Network aims to improve Indiana workforce readiness


Network aims to improve Indiana workforce readiness

CELL-photoThe Center of Excellence in Leadership of Learning at UIndy is home to a new initiative working to better align the state’s educational opportunities with the realities of the state’s workforce needs. EWIN, the Indiana Education Workforce Innovation Network, was established through grant funding by Lilly Endowment and the Joyce Foundation. CELL will partner with Indiana’s Education Roundtable to address key issues related to remediation, dual credit, and career and technical education to prepare Indiana’s children for the future workforce.

Worrisome numbers

The numbers clearly indicate that Indiana has a problem. The Hoosier state ranks 42nd in the number of 25- to 64-year-olds with an associate’s degree or higher.
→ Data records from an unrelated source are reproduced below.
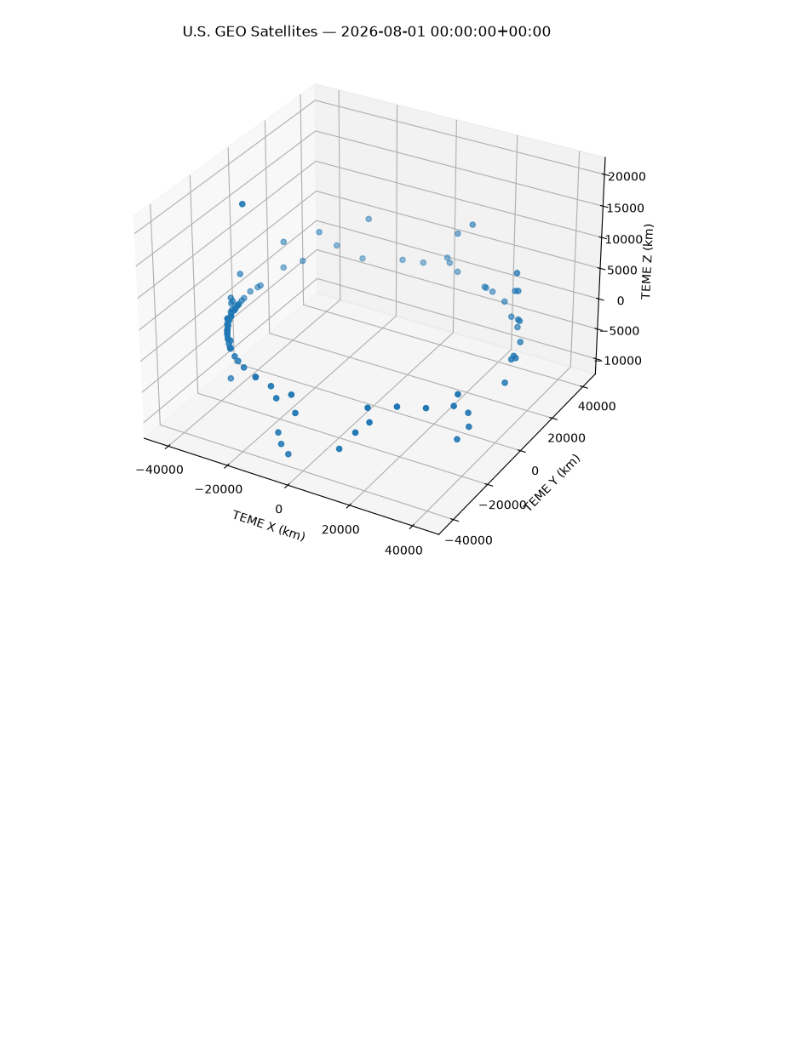
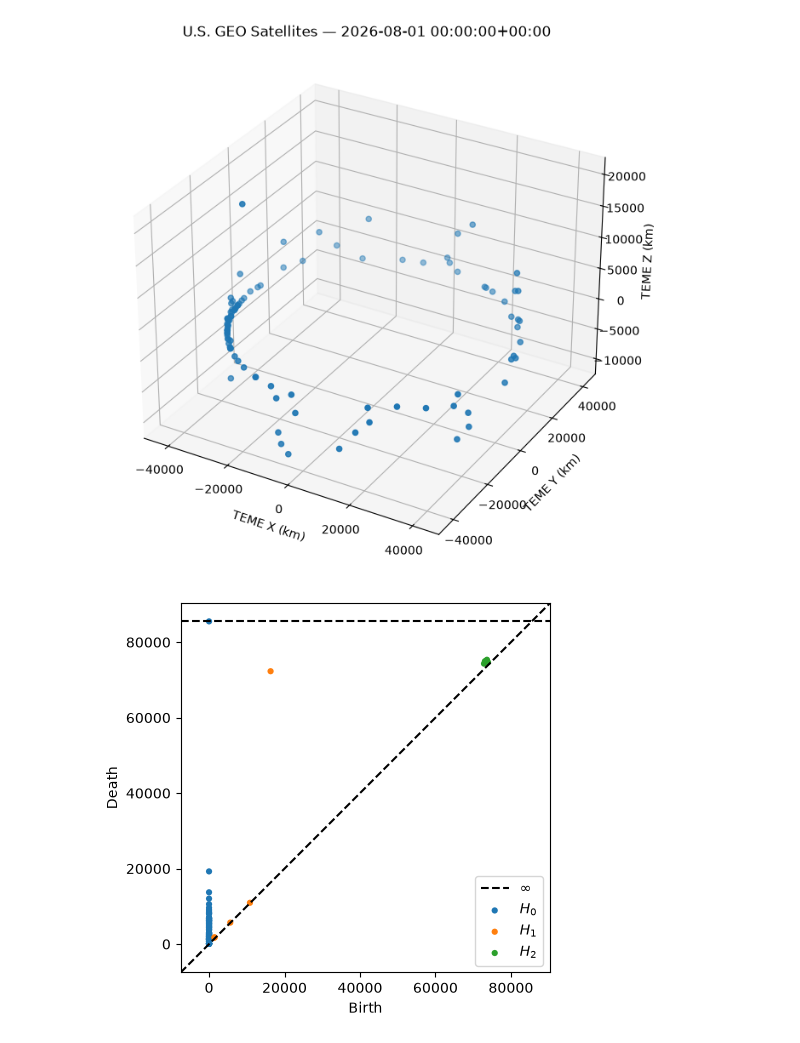
Before and after one commit to leolangou/Space_Logistics, a Jupyter notebook: Space_Track_Data.ipynb, the cells around one changed output. Saved outputs shown, nothing was run; the diff lists cells and outputs as text; code cells hidden in the pictures; blank space fills up the shorter version.

```diff
--- a/Space_Track_Data.ipynb
+++ b/Space_Track_Data.ipynb
@@ -597,3 +597,24 @@ ax.set_title(f"U.S. GEO Satellites — {t}")
 plt.show()
 # %% [output]
 [figure]
+# %%
+from ripser import ripser
+from persim import plot_diagrams
+
+cloud = snapshot[
+    ["x_teme_km", "y_teme_km", "z_teme_km"]
+].to_numpy()
+
+result = ripser(
+    cloud,
+    maxdim=2
+)
+
+diagrams = result["dgms"]
+
+plot_diagrams(
+    diagrams,
+    show=True
+)
+# %% [output]
+[figure, added]
```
In 2011, the most recent year for which data is available, Indiana’s attainment rate for that demographic was 38.7 percent, far short of the Lumina Foundation’s challenge to reach 60 percent by the year 2025.  EWIN was created to address glaring gaps between educational and economic development sectors. Its goals are two-fold:

— develop and support regional partnerships across Indiana with the intent of addressing high school remediation, dual-credit alignment, and innovative models of career and technical education for youths and adults, and
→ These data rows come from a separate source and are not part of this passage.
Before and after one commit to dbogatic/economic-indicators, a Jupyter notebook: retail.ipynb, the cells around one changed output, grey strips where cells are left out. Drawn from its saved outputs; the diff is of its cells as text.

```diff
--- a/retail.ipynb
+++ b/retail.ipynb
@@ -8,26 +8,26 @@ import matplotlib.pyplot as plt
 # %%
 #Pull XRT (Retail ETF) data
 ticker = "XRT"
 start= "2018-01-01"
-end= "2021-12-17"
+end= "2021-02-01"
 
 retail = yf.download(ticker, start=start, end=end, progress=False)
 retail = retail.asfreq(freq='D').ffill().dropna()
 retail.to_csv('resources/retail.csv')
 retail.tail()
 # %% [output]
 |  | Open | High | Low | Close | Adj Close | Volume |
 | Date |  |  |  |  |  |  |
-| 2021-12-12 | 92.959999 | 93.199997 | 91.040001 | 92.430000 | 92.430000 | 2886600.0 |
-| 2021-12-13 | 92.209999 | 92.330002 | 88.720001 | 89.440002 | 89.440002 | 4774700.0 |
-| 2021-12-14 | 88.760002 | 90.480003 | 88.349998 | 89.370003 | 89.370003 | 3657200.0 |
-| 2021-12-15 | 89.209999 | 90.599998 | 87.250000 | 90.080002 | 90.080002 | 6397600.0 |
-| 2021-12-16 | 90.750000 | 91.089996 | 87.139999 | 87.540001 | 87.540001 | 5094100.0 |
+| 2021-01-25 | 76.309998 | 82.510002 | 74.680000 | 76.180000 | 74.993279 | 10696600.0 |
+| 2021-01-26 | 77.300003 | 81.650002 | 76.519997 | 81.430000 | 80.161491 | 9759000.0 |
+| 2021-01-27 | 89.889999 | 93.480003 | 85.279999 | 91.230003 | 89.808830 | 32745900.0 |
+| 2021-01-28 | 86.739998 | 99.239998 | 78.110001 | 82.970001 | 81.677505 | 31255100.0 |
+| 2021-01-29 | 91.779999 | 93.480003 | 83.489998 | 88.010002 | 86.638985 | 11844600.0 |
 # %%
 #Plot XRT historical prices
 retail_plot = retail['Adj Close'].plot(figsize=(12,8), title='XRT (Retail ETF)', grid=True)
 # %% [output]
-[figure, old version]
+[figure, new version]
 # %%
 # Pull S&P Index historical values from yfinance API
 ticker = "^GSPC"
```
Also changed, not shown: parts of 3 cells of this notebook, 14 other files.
— convene a network of statewide education and workforce alignment partners to facilitate communication and collaboration.

In January, EWIN hosted a summit bringing together groups of education, economic, and workforce leaders from around the state to begin conversations on how Indiana can im prove its pathways to career goals for students. EWIN is working with seven regions around the state to develop plans for advancing efforts in workforce readiness. These regional partners are submitting applications for sub-grants up to $75,000 from EWIN to foster collaboration.

Graduating with skills

Ultimately, EWIN is working to ensure that every Hoosier student graduates from high school with the skills needed to succeed in college or a career. Together with its regional partners, EWIN is helping Indiana develop a strong workforce prepared for the challenges of a global economy. Sara B. Cobb, Lilly Endowment vice president for education, said the network’s goals reflect priorities long held by the Endowment. “For many years, Lilly Endowment has supported efforts to align academic preparation of the state’s residents with the needs of Indiana employers,” Cobb said. “We are pleased that two prominent statewide organizations, CELL and the Indiana Education Roundtable, are working together toward this objective.”